DIRECTIONS. Each line of the entries that mentions the string "Cadastro" needs to be reported.

[Before-and-after page screenshots]

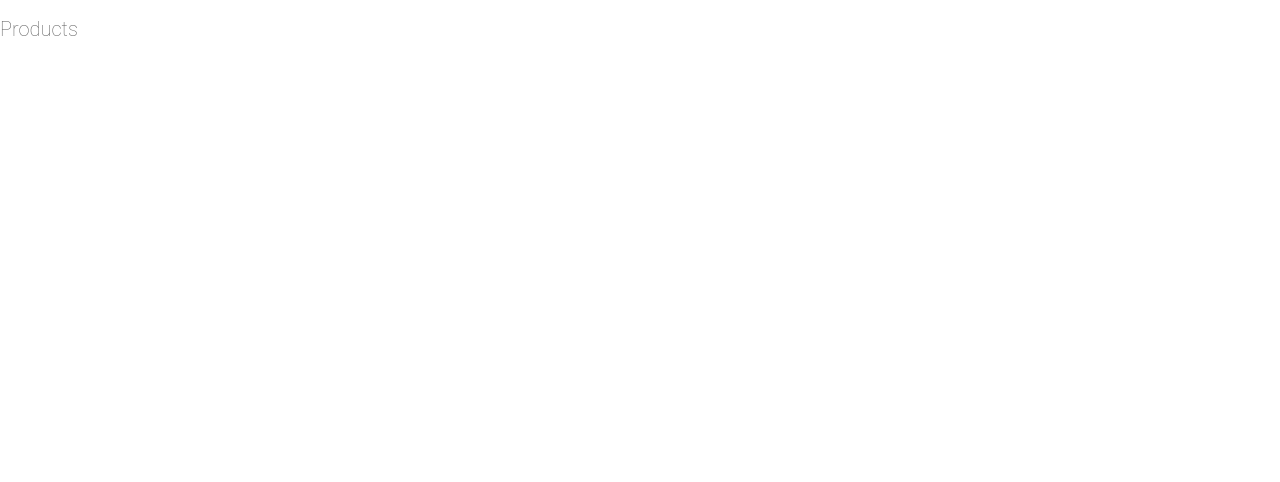
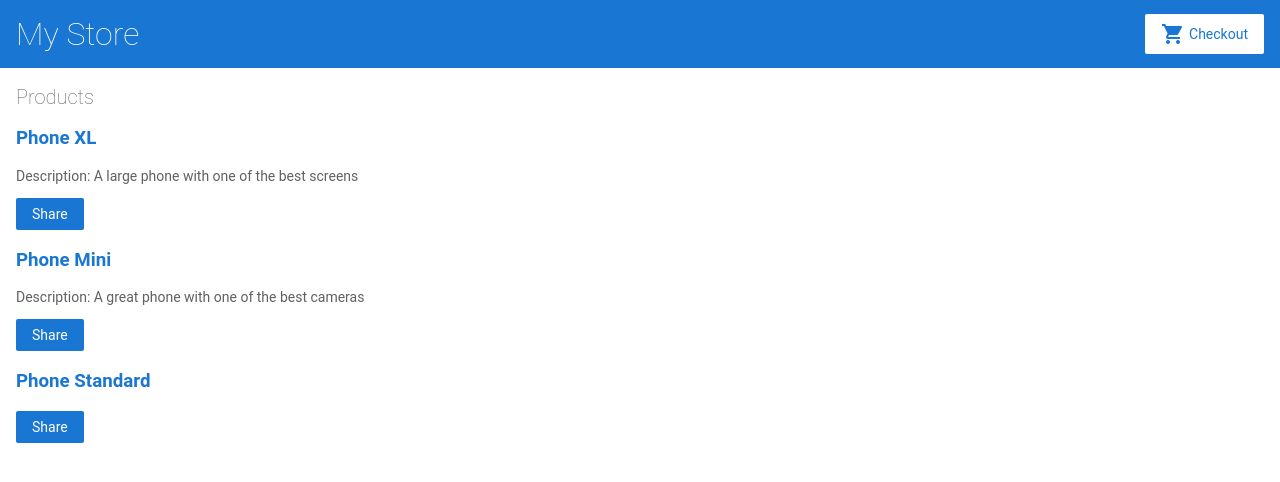
Before and after one commit to Arujanm001/angular-kekrql, an Angular app: page / in a window 1280 px wide. Shown: the top 482 px of the page. Built offline with nearby package versions, Linux system fonts and the light colour scheme.

Commit message:
2 files modified

```diff
--- a/src/app/app.component.html
+++ b/src/app/app.component.html
@@ -1,21 +1,7 @@
-<h2>Products</h2>
+<app-top-bar></app-top-bar>
 
-<div *ngFor="let product of products">
-
-	<h3>
-		<a [title]="product.name + ' details'">
-			{{ product.name }}
-		</a>
-	</h3>
-
-	<p *ngIf="product.description">
-		Description: {{ product.description }}
-	</p>
-
-	<button (click)="share()">
-    Share
-  </button>
-
+<div class="container">
+	<router-outlet></router-outlet>
 </div>
 
 <!--
--- a/src/app/product-list/product-list.component.html
+++ b/src/app/product-list/product-list.component.html
@@ -3,8 +3,18 @@
 <div *ngFor="let product of products">
 
 	<h3>
-		{{ product.name }}
+		<a [title]="product.name + ' details'">
+			{{ product.name }}
+		</a>
 	</h3>
+
+	<p *ngIf="product.description">
+		Description: {{ product.description }}
+	</p>
+
+	<button (click)="share()">
+    Share
+  </button>
 
 </div>
 
```
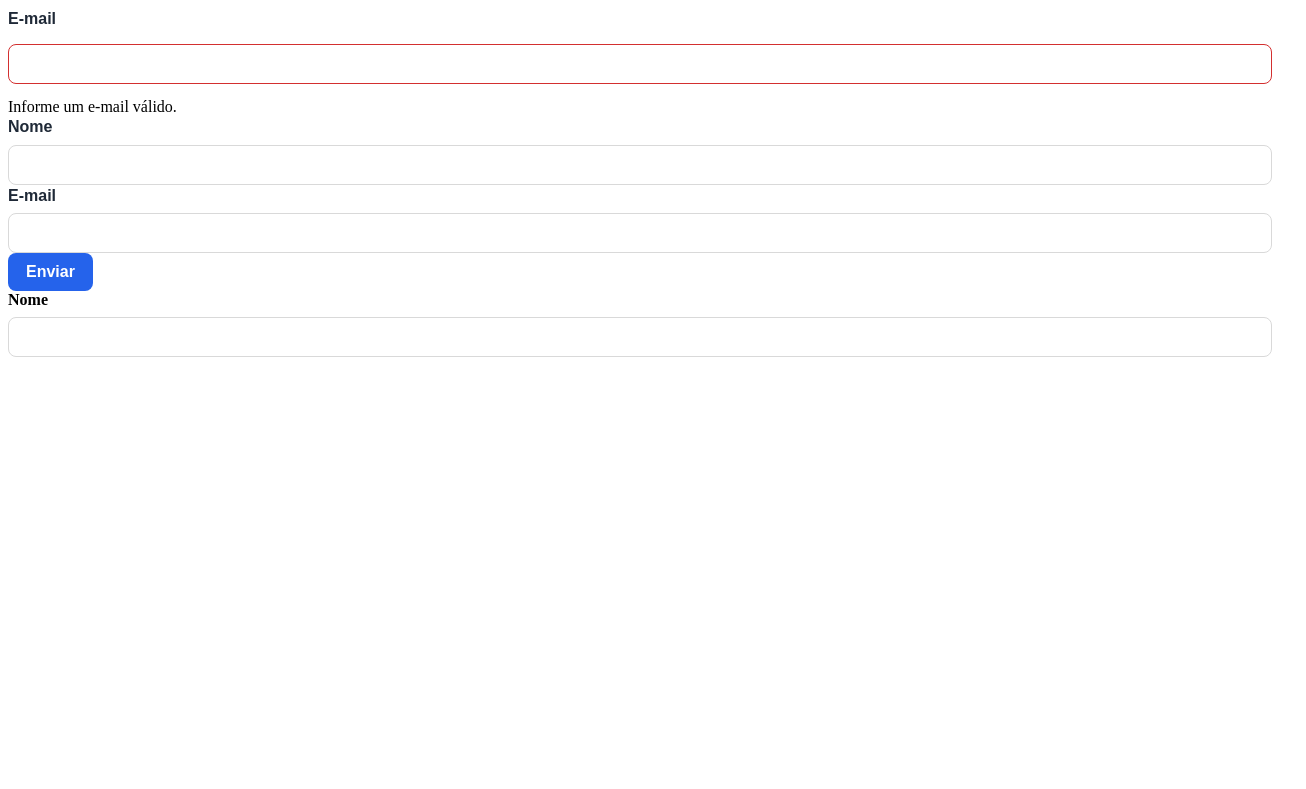
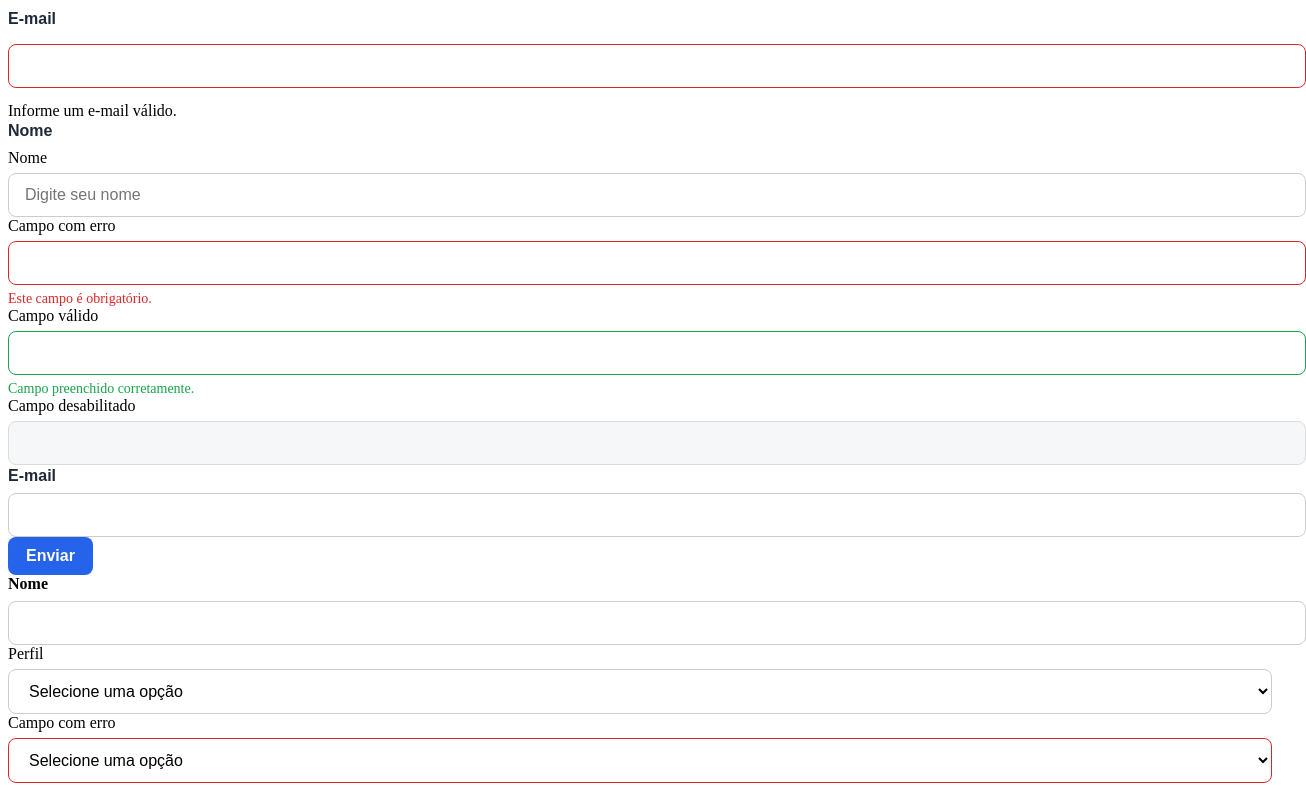
Before and after one commit to DupleExcellence/AcessiblePlatform, a React (Vite) app: page / in a window 1280 px wide. Shown: the top 789 px of the page, 1306 px wide, since content can reach past the window. Built offline with nearby package versions, Linux system fonts and the light colour scheme.

Commit message:
feat: cria estados do select

```diff
--- a/frontend/src/components/Input/Input.css
+++ b/frontend/src/components/Input/Input.css
@@ -1,73 +1,63 @@
-.input-container {
+.input-group {
   display: flex;
   flex-direction: column;
   gap: 6px;
   width: 100%;
 }
 
-.input-label {
-  font-family: Arial, sans-serif;
-  font-size: 14px;
-  font-weight: 600;
-  color: #333333;
-}
-
-.required {
-  color: #d32f2f;
-}
-
-.input-field {
+.input {
   width: 100%;
-  height: 40px;
-  padding: 0 12px;
-
-  background-color: #ffffff;
-  border: 1px solid #d9d9d9;
+  padding: 12px 16px;
+  border: 1px solid #ccc;
   border-radius: 8px;
-
-  font-family: "Lucida Sans", sans-serif;
-  font-size: 14px;
-  color: #333333;
-
+  font-size: 16px;
   outline: none;
-  box-sizing: border-box;
-
   transition: border-color 0.2s, box-shadow 0.2s;
 }
 
-/* Placeholder */
-.input-field::placeholder {
-  color: #8a8a8a;
+/* FOCUS */
+.input:focus {
+  border-color: #2563eb;
+  box-shadow: 0 0 0 3px rgba(37, 99, 235, 0.15);
 }
 
-/* Foco */
-.input-field:focus {
-  border-color: #2e7d32;
-  box-shadow: 0 0 0 3px rgba(46, 125, 50, 0.15);
+/* DISABLED */
+.input:disabled {
+  background-color: #f3f4f6;
+  color: #6b7280;
+  cursor: not-allowed;
+  opacity: 0.7;
 }
 
-/* Erro */
-.input-field.input-error {
-  border-color: #d32f2f;
+/* ERROR */
+.input.input-error {
+  border-color: #dc2626;
 }
 
-.input-field.input-error:focus {
-  box-shadow: 0 0 0 3px rgba(211, 47, 47, 0.15);
+.input.input-error:focus {
+  border-color: #dc2626;
+  box-shadow: 0 0 0 3px rgba(220, 38, 38, 0.15);
 }
 
-/* Desabilitado */
-.input-field:disabled {
-  background-color: #f2f2f2;
-  color: #999999;
-  cursor: not-allowed;
+/* SUCCESS */
+.input.input-success {
+  border-color: #16a34a;
 }
 
-.input-message {
-  font-family: "Lucida Sans", sans-serif;
-  font-size: 12px;
-  color: #666666;
+.input.input-success:focus {
+  border-color: #16a34a;
+  box-shadow: 0 0 0 3px rgba(22, 163, 74, 0.15);
 }
 
-.input-message.error {
-  color: #d32f2f;
+/* MENSAGENS */
+.input-message {
+  font-size: 14px;
 }
+
+.error-message {
+  color: #dc2626;
+}
+
+.success-message {
+  color: #16a34a;
+}
--- a/frontend/src/components/Input/Input.jsx
+++ b/frontend/src/components/Input/Input.jsx
@@ -3,47 +3,39 @@ import "./Input.css";
 function Input({
   label,
   type = "text",
-  placeholder = "",
+  name,
   value,
   onChange,
+  placeholder,
+  disabled = false,
   error = "",
-  helperText = "",
-  disabled = false,
-  required = false,
-  id,
+  success = false,
 }) {
-  const inputId = id || label?.toLowerCase().replace(/\s+/g, "-");
-
   return (
-    <div className="input-container">
-      {label && (
-        <label htmlFor={inputId} className="input-label">
-          {label}
-          {required && <span className="required"> *</span>}
-        </label>
-      )}
+    <div className="input-group">
+      {label && <label htmlFor={name}>{label}</label>}
 
       <input
-        id={inputId}
-        className={`input-field ${error ? "input-error" : ""}`}
+        id={name}
+        name={name}
         type={type}
-        placeholder={placeholder}
         value={value}
         onChange={onChange}
+        placeholder={placeholder}
         disabled={disabled}
-        required={required}
+        className={`
+          input
+          ${error ? "input-error" : ""}
+          ${success ? "input-success" : ""}
+        `}
         aria-invalid={!!error}
-        aria-describedby={
-          error || helperText ? `${inputId}-message` : undefined
-        }
       />
 
-      {(error || helperText) && (
-        <span
-          id={`${inputId}-message`}
-          className={error ? "input-message error" : "input-message"}
-        >
-          {error || helperText}
+      {error && <span className="input-message error-message">{error}</span>}
+
+      {!error && success && (
+        <span className="input-message success-message">
+          Campo preenchido corretamente.
         </span>
       )}
     </div>
--- a/frontend/src/components/Select/Select.css
+++ b/frontend/src/components/Select/Select.css
@@ -1,32 +1,69 @@
+.select-group {
+  display: flex;
+  flex-direction: column;
+  gap: 6px;
+  width: 100%;
+}
+
 .select {
   width: 100%;
-  min-height: 44px;
-  padding: 10px 12px;
-
-  font-family: Arial, sans-serif;
+  padding: 12px 16px;
+  border: 1px solid #ccc;
+  border-radius: 8px;
   font-size: 16px;
-  color: #1f2937;
-
-  background-color: #ffffff;
-  border: 1px solid #9ca3af;
-  border-radius: 6px;
-
-  cursor: pointer;
+  background-color: #fff;
   outline: none;
   transition: border-color 0.2s, box-shadow 0.2s;
 }
 
-.select:hover {
-  border-color: #16a34a;
+/* FOCUS */
+
+.select:focus {
+  border-color: #2563eb;
+  box-shadow: 0 0 0 3px rgba(37, 99, 235, 0.15);
 }
 
-.select:focus {
-  border-color: #16a34a;
-  box-shadow: 0 0 0 3px rgba(22, 163, 74, 0.2);
-}
+/* DISABLED */
 
 .select:disabled {
   background-color: #f3f4f6;
   color: #6b7280;
   cursor: not-allowed;
+  opacity: 0.7;
 }
+
+/* ERROR */
+
+.select.select-error {
+  border-color: #dc2626;
+}
+
+.select.select-error:focus {
+  border-color: #dc2626;
+  box-shadow: 0 0 0 3px rgba(220, 38, 38, 0.15);
+}
+
+/* SUCCESS */
+
+.select.select-success {
+  border-color: #16a34a;
+}
+
+.select.select-success:focus {
+  border-color: #16a34a;
+  box-shadow: 0 0 0 3px rgba(22, 163, 74, 0.15);
+}
+
+/* MENSAGENS */
+
+.select-message {
+  font-size: 14px;
+}
+
+.error-message {
+  color: #dc2626;
+}
+
+.success-message {
+  color: #16a34a;
+}
--- a/frontend/src/components/Select/Select.jsx
+++ b/frontend/src/components/Select/Select.jsx
@@ -1,28 +1,54 @@
+import "./Select.css";
 import "./Select.css";
 
 function Select({
-  id,
+  label,
   name,
   value,
   onChange,
-  children,
+  options = [],
   disabled = false,
-  required = false,
-  ...props
+  error = "",
+  success = false,
 }) {
   return (
+    <div className="select-group">
+      {label && <label htmlFor={name}>{label}</label>}
+
       <select
-      id={id}
+        id={name}
         name={name}
         value={value}
         onChange={onChange}
         disabled={disabled}
-      required={required}
-      className="select"
-      {...props}
+        className={`
+          select
+          ${error ? "select-error" : ""}
+          ${success ? "select-success" : ""}
+        `}
+        aria-invalid={!!error}
       >
-      {children}
+        <option value="">Selecione uma opção</option>
+
+        {options.map((option) => (
+          <option key={option.value} value={option.value}>
+            {option.label}
+          </option>
+        ))}
       </select>
+
+      {error && (
+        <span className="select-message error-message">
+          {error}
+        </span>
+      )}
+
+      {!error && success && (
+        <span className="select-message success-message">
+          Campo preenchido corretamente.
+        </span>
+      )}
+    </div>
   );
 }
 
--- a/frontend/src/pages/Cadastro.jsx
+++ b/frontend/src/pages/Cadastro.jsx
@@ -3,6 +3,7 @@ import Label from "../components/Label/Label";
 import Form from "../components/Form/Form";
 import Button from "../components/Button/Button";
 import Formgroup from "../components/Formgroup/Formgroup";
+import Select from "../components/Select/Select";
 
 function Cadastro() {
   function handleSubmit(event) {
@@ -14,8 +15,29 @@ function Cadastro() {
     <div>
       <Form onSubmit={handleSubmit}>
         <Label>Nome</Label>
-        <Input type="text" />
+        <Input
+          label="Nome"
+          name="nome"
+          placeholder="Digite seu nome"
+        />
 
+        <Input
+          label="Campo com erro"
+          name="erro"
+          error="Este campo é obrigatório."
+        />
+
+        <Input
+          label="Campo válido"
+          name="sucesso"
+          success
+        />
+
+        <Input
+          label="Campo desabilitado"
+          name="disabled"
+          disabled
+        />
         <Label>E-mail</Label>
         <Input type="email" />
 
@@ -29,7 +51,47 @@ function Cadastro() {
 
 
 
+
+
       </Form>
+
+      <Select
+        label="Perfil"
+        name="perfil"
+        value=""
+         onChange={() => {}}
+         options={[
+          { value: "aluno", label: "Aluno" },
+          { value: "professor", label: "Professor" },
+          { value: "admin", label: "Administrador" },
+        ]}
+        />
+        <Select
+          label="Campo com erro"
+          name="erro"
+          error="Selecione uma opção."
+          options={[
+            { value: "1", label: "Opção 1" },
+            { value: "2", label: "Opção 2" },
+          ]}
+        />
+          <Select
+            label="Campo válido"
+            name="sucesso"
+            success
+            options={[
+              { value: "1", label: "Opção 1" },
+              { value: "2", label: "Opção 2" },
+            ]}
+          />
+          <Select
+            label="Campo desabilitado"
+            name="disabled"
+            disabled
+            options={[
+              { value: "1", label: "Opção 1" },
+            ]}
+          />
     </div>
   );
 }
```
Lines whose indentation alone changed are shown as unchanged.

SOLUTION TO THE EXERCISE.
--- a/frontend/src/pages/Cadastro.jsx
+++ b/frontend/src/pages/Cadastro.jsx
 function Cadastro() {
@@ -14,8 +15,29 @@ function Cadastro() {
@@ -29,7 +51,47 @@ function Cadastro() {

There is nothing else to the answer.